CG: It is the blood in my veins and everything is related to it. I expect a miracle and I am never disappointed. But expecting a miracle is not a passive activity. It calls for hard work and persistence and it requires faith. I have learned to trust God instead of trusting myself. I always say the minute we are no longer to be doing business we won’t be. But if we continue to follow the Golden Rule and remain honest and live each day with integrity I believe we will be doing God’s work along the way.
SL: What advice do you have for struggling single mothers?
CG: Boy, I could go on forever answering this question! I tell single moms to move on with their lives. Each of us has been given free will and although you cannot change who the father of your children is, you can change your life. A single mom needs to work, at two jobs, if necessary. To the mom who protests, “Oh I won’t be with little Johnny if I work two jobs,” I respond, “True, but when you are with him it will be much better because you will feel better. Yes, you may be tired, but you’ll be even more exhausted if you return home to a stack of bills you cannot pay.” They will succeed if they stay positive, come up with a plan, and work really hard to achieve their goals. My own success is evidence that miracles really are possible.
About the Author(s)
AMA Staff American Management Association is a world leader in professional development, advancing the skills of individuals to drive business success. AMA’s approach to improving performance combines experiential learning—“learning through doing”—with opportunities for ongoing professional growth at every step of one’s career journey.
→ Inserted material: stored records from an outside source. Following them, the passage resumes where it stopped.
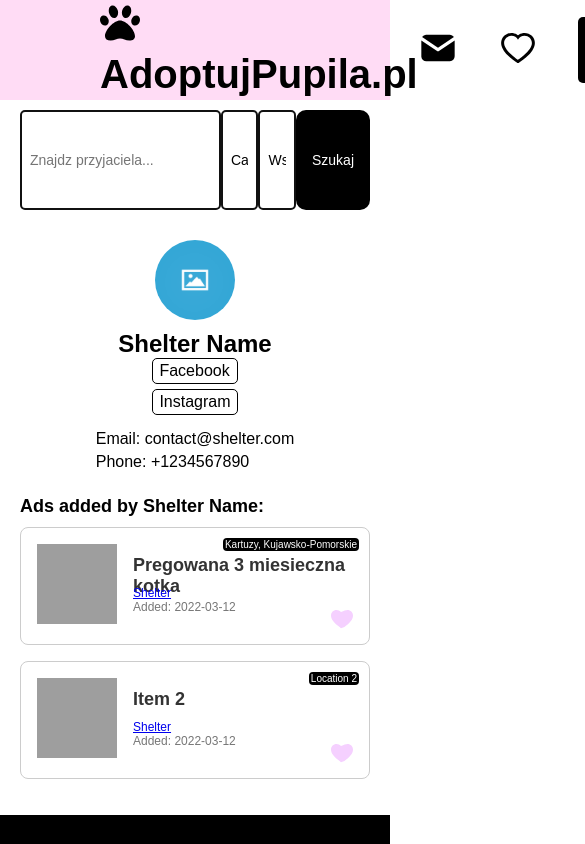
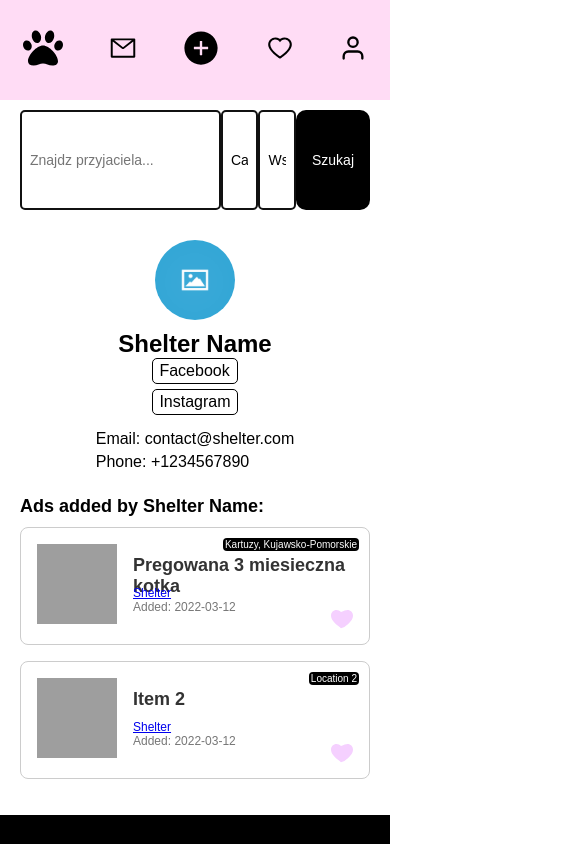
Before and after one commit to patrycja-io/adoptujpupila, a React (Create React App) app: page /shelterview in a window 390 px wide. Shown: the top 844 px of the page, 585 px wide, since content can reach past the window. Built offline with nearby package versions, Linux system fonts and the light colour scheme; grey boxes are pictures that could not be loaded.

Commit message:
adjusted Navbar for mobile

```diff
--- a/src/components/Navbar/Navbar.css
+++ b/src/components/Navbar/Navbar.css
@@ -1,10 +1,11 @@
+/* Navbar.css */
 .navbar {
   background-color: #ffdcf5; /* Pink header background */
   display: flex;
   justify-content: space-between;
   align-items: center;
   padding: 30px 100px;
-  color: #111111; /* White text color */
+  color: #111111; /* Black text color */
   height: 100px;
 }
 
@@ -21,23 +22,27 @@
   color: black;
   font-family: "Circular", sans-serif;
 }
-.message-icon, .heart-icon, .user-icon{
+
+.message-icon,
+.heart-icon,
+.user-icon,
+.plus-icon {
   font-size: 40px;
 }
 
-.nav-links {
+.nav-links,
+.nav-links-mobile {
   list-style: none;
   display: flex;
   align-items: center;
+  gap: 20px;
   margin: 0;
   padding: 0;
+  color: black;
 }
 
-.nav-links li {
-  margin-right: 20px;
-}
-
-.nav-links a {
+.nav-links a,
+.nav-links-mobile a {
   font-family: "Circular", sans-serif;
   font-size: 20px;
   color: black;
@@ -61,13 +66,6 @@
   background-color: #2b2b2b;
 }
 
-.nav-links {
-  list-style: none;
-  display: flex;
-  align-items: center;
-  gap: 20px;
-}
-
 .language-dropdown {
   display: flex;
   align-items: center;
@@ -75,16 +73,87 @@
   background: none;
   position: relative;
 }
-.lang-text{
+
+.lang-text {
   font-family: "Circular", sans-serif;
   font-size: 20px;
   padding: 0;
 }
+
 .flag-icon {
   width: 20px;
   height: 20px;
 }
-.logo-link{
-  text-decoration:none;
-  color:black;
+
+.logo-link {
+  text-decoration: none;
+  color: black;
 }
+
+.nav-links-mobile {
+  display: none;
+}
+
+/* Media query for screens with a maximum width of 767px (mobile) */
+@media (max-width: 767px) {
+  /* Hide elements inside .nav-links on mobile */
+  .nav-links li:not(:last-child) {
+    display: none;
+  }
+
+  /* Show only the button and icons on mobile */
+  .nav-links li:last-child {
+    display: flex;
+    justify-content: space-between;
+    align-items: center;
+    width: 100%;
+  }
+
+  /* Hide the .language-dropdown on mobile */
+  .language-dropdown {
+    display: none;
+  }
+
+  /* Show the plus icon instead of the "Dodaj Ogloszenie" button on mobile */
+  .nav-links li.dodaj-ogloszenie {
+    display: flex;
+    justify-content: center;
+    align-items: center;
+    padding: 10px;
+  }
+
+  /* Show only the FaPaw icon on mobile */
+  .logo-text .logo {
+    display: block;
+    font-size: 28px; /* Adjust the icon size */
+    color: black; /* Set the icon color to black */
+    margin-right: 8px; /* Adjust the margin between the logo and other icons */
+  }
+
+  /* Adjust the size of all icons to be the same on mobile */
+  .logo-text .logo,
+  .message-icon,
+  .heart-icon,
+  .user-icon {
+    font-size: 28px; /* Adjust the icon size */
+  }
+
+  .plus-icon {
+    font-size: 38px; /* Adjust the icon size */
+  }
+
+  /* Style the nav-links for mobile view with justified content */
+  .nav-links-mobile {
+    color: black;
+    display: flex;
+    justify-content: space-between;
+    width: 100%;
+    padding: 0;
+    margin: 0;
+    text-decoration: none;
+    list-style: none; /* Remove the list item dots on mobile */
+  }
+  .navbar {
+    padding: 30px 23px;
+  }
+}
--- a/src/components/Navbar/Navbar.tsx
+++ b/src/components/Navbar/Navbar.tsx
@@ -1,15 +1,21 @@
-import React, { useState } from "react";
+import React, { useState, useEffect } from "react";
 import { useAuth0 } from "@auth0/auth0-react";
 import "./Navbar.css";
-import { FaPaw, FaRegUser } from "react-icons/fa";
-import { TbMailFilled } from "react-icons/tb";
-import { AiOutlineHeart } from "react-icons/ai";
+import { FaPaw } from "react-icons/fa";
+import {
+  AiOutlineHeart,
+  AiOutlinePlusSquare,
+  AiOutlineMail,
+  AiFillPlusCircle,
+} from "react-icons/ai";
+import { FiUser } from "react-icons/fi";
 import polandFlag from "../../assets/poland-flag.png";
 import ukFlag from "../../assets/uk-flag.png";
 
 const Navbar: React.FC = () => {
-  const { isAuthenticated, loginWithRedirect, logout, user } = useAuth0();
+  const { isAuthenticated, loginWithRedirect } = useAuth0();
   const [currentLang, setCurrentLang] = useState("PL");
+  const [isMobile, setIsMobile] = useState(window.innerWidth <= 767);
 
   const handleChangeLanguage = (lang: string) => {
     setCurrentLang(lang);
@@ -25,19 +31,85 @@ const Navbar: React.FC = () => {
       loginWithRedirect();
     }
   };
+  // State to manage mobile menu visibility
+  const [showMobileMenu, setShowMobileMenu] = useState(false);
+
+  // Function to toggle the mobile menu
+  const toggleMobileMenu = () => {
+    setShowMobileMenu((prevState) => !prevState);
+  };
+  // Update isMobile state on window resize
+  useEffect(() => {
+    const handleResize = () => {
+      setIsMobile(window.innerWidth <= 767);
+    };
+
+    window.addEventListener("resize", handleResize);
+
+    return () => {
+      window.removeEventListener("resize", handleResize);
+    };
+  }, []);
 
   return (
     <nav className="navbar">
       <div className="logo-text">
-        <a href="/"  className="logo-link" target="_blank"
-           rel="noopener noreferrer">
-          <FaPaw className="logo" /> AdoptujPupila.pl
+        {/* Show the full logo (icon + text) on desktop */}
+        {!isMobile && (
+          <a
+            href="/"
+            className="logo-link"
+            target="_blank"
+            rel="noopener noreferrer"
+          >
+            <FaPaw className="logo" /> AdoptujPupila.pl
+          </a>
+        )}
+      </div>
+
+      {/* Mobile menu */}
+      <ul className="nav-links-mobile">
+        <a
+          href="/"
+          className="logo-link"
+          target="_blank"
+          rel="noopener noreferrer"
+        >
+          <FaPaw className="logo" />
         </a>
-      </div>
+        <li>
+          <a href="messages" onClick={handleLinkClick} data-auth="false">
+            <AiOutlineMail className="message-icon" />
+          </a>
+        </li>
+        {/* Show the plus icon instead of the "Dodaj Ogloszenie" button on mobile */}
+        <li className="dodaj-ogloszenie">
+          <a href="/" onClick={() => loginWithRedirect()} data-auth="false">
+            <AiFillPlusCircle className="plus-icon" />
+          </a>
+        </li>
+        <li>
+          <a href="favourites" onClick={handleLinkClick} data-auth="false">
+            <AiOutlineHeart className="heart-icon" />
+          </a>
+        </li>
+
+        {/* Show the FiUser icon instead of "Twoje Konto" on mobile */}
+        <li>
+          <a
+            href="/my-account"
+            onClick={() => loginWithRedirect()}
+            data-auth={isAuthenticated ? "false" : "true"}
+          >
+            <FiUser className="user-icon" />
+          </a>
+        </li>
+      </ul>
+
       <ul className="nav-links">
         <li>
           <a href="messages" onClick={handleLinkClick} data-auth="false">
-            <TbMailFilled className="message-icon" />
+            <AiOutlineMail className="message-icon" />
           </a>
         </li>
         <li>
```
AMA supports the goals of individuals and organizations through a complete range of products and services, including seminars, Webcasts and podcasts, conferences, corporate and government solutions, business books and research.